For the facial recognition bit of this equation, you’ll be letting the device see you for a few moments so it might “learn” your appearance. We’ve seen this system fooled once or twice already with photos of the person in question, namely you, but we expect updates to this feature soon after launch. If you do end up not being able to get in to your device with the face unlock feature, you’ve still got your PIN or security pattern unlocks to work with. Once inside, you’ll find voice transcription in many places, this leading you to perhaps feel like you’ll never need to use that pesky ol’ keyboard again.
Real-time voice transcription appears to be working right around 90 percent of the time, with some of my thick Minnesotan accent not quite being understood for certain slang words like “hella”. Of course we’ll see how this all works out when the device continues to learn my pattens and whatnot. There’s also in-line spellcheck and a few more nice new editing tools to keep you typing should you be in a place where you cannot speak aloud.
This version of Android is the first to feature what I’d consider more than enough out of the box features and apps without the additional need for downloads. Image and video editing can be done from the device out of the box, Filters, effects, red-eye reduction, and live video effects for video chat are all right here – say goodbye to third party editors. On the other hand, third party developers will have an easy time creating apps for this new environment as little to not modifications will have to be made for existing apps.
Here’s a quick glance at the boot and set up process for Android 4.0 Ice Cream Sandwich in case you’ve not seen it yet. This short video will give you an idea of what to expect once you finally can power up and enjoy your own.

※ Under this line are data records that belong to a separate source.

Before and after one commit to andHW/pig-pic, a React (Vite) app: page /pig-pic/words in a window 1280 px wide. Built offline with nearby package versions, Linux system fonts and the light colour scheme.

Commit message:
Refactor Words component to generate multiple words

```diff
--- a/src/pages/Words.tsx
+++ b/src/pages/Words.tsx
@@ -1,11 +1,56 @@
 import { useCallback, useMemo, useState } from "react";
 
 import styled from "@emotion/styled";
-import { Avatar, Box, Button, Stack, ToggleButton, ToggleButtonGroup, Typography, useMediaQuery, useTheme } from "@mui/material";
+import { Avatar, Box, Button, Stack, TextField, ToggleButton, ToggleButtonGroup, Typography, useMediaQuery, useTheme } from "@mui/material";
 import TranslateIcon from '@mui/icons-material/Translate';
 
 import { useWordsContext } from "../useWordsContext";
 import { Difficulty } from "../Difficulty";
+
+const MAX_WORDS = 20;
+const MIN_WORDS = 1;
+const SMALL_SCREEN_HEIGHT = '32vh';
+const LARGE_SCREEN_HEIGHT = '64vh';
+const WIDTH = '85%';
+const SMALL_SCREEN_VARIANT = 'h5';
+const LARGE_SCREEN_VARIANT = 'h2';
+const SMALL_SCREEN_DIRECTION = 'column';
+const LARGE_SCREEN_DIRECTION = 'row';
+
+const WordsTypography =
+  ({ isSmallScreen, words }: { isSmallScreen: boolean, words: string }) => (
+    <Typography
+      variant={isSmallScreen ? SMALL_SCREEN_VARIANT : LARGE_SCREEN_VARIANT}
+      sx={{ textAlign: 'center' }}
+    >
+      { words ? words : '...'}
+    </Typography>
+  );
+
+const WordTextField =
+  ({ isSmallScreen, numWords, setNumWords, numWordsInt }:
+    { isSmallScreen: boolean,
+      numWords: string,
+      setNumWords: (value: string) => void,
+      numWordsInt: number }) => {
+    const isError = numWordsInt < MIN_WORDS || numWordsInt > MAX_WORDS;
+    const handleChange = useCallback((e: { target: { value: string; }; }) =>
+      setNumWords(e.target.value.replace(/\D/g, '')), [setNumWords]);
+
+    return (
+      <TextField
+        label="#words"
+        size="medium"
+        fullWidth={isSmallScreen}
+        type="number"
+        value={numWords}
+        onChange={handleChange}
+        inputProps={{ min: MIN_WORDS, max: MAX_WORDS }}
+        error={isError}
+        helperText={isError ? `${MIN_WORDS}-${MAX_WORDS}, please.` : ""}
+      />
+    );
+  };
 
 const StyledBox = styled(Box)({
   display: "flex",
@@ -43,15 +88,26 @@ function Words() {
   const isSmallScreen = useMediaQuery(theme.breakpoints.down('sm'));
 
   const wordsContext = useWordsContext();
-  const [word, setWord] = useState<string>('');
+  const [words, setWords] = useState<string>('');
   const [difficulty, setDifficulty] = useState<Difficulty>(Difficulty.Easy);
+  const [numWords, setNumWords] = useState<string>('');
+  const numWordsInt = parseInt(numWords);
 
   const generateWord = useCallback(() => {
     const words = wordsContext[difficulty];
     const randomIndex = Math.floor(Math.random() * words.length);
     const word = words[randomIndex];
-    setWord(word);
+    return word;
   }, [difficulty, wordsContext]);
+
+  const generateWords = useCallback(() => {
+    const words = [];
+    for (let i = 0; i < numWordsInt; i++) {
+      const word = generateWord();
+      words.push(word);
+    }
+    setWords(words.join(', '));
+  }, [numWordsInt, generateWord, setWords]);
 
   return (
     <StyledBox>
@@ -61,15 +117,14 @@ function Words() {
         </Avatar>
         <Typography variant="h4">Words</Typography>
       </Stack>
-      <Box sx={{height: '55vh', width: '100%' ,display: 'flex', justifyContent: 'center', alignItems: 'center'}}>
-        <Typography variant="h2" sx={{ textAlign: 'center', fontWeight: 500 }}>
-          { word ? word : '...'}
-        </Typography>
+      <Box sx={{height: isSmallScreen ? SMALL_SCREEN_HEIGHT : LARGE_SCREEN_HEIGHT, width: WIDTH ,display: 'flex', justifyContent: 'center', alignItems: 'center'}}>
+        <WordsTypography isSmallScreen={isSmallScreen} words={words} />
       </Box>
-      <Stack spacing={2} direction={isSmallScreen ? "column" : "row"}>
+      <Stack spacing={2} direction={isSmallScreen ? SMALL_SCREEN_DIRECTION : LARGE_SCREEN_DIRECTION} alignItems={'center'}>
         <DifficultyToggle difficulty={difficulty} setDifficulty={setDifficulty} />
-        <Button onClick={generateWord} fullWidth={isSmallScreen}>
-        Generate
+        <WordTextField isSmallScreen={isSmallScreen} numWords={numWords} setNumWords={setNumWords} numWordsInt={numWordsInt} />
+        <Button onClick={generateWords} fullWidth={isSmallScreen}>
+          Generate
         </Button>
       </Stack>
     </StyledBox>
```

This system is easily the most complete mobile operating system yet produced by Google, and we’re looking forward not only to giving you the full review on the Galaxy Nexus SOON, but having a look at this OS on a tablet as well.
Stick around on Android Community for more just around the corner!